Task objective – Could you return each entry below exactly as written, minus any pictures?

Extracted records –

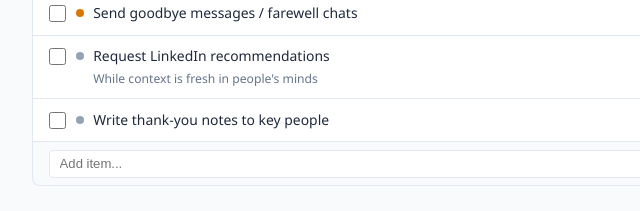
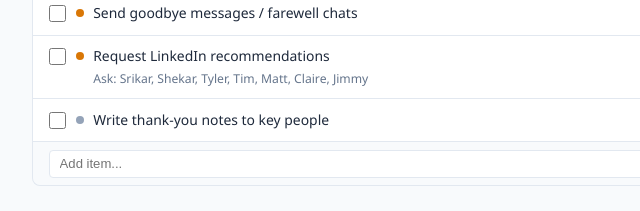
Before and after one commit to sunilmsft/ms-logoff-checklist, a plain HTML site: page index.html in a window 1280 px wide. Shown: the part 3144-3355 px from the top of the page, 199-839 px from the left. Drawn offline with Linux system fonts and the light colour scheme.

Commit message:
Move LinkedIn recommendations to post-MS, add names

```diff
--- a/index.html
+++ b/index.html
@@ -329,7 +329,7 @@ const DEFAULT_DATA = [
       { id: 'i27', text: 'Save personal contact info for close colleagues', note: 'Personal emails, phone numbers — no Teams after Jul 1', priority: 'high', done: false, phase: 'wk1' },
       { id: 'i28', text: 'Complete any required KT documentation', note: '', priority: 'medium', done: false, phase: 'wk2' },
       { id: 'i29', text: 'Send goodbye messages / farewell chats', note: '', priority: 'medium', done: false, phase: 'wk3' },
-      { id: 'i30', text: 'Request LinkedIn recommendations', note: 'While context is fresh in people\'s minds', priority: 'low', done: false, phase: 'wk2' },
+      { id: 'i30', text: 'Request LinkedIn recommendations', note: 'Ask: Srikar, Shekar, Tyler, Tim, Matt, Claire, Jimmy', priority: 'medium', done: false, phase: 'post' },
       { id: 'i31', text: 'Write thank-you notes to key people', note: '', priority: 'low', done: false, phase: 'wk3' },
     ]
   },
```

Answer to this exercise –
Before and after one commit to sunilmsft/ms-logoff-checklist, a plain HTML site: page index.html in a window 1280 px wide. Shown: the part 3144-3355 px from the top of the page, 199-839 px from the left. Drawn offline with Linux system fonts and the light colour scheme.

Commit message:
Move LinkedIn recommendations to post-MS, add names

```diff
--- a/index.html
+++ b/index.html
@@ -329,7 +329,7 @@ const DEFAULT_DATA = [
       { id: 'i27', text: 'Save personal contact info for close colleagues', note: 'Personal emails, phone numbers — no Teams after Jul 1', priority: 'high', done: false, phase: 'wk1' },
       { id: 'i28', text: 'Complete any required KT documentation', note: '', priority: 'medium', done: false, phase: 'wk2' },
       { id: 'i29', text: 'Send goodbye messages / farewell chats', note: '', priority: 'medium', done: false, phase: 'wk3' },
-      { id: 'i30', text: 'Request LinkedIn recommendations', note: 'While context is fresh in people\'s minds', priority: 'low', done: false, phase: 'wk2' },
+      { id: 'i30', text: 'Request LinkedIn recommendations', note: 'Ask: Srikar, Shekar, Tyler, Tim, Matt, Claire, Jimmy', priority: 'medium', done: false, phase: 'post' },
       { id: 'i31', text: 'Write thank-you notes to key people', note: '', priority: 'low', done: false, phase: 'wk3' },
     ]
   },
```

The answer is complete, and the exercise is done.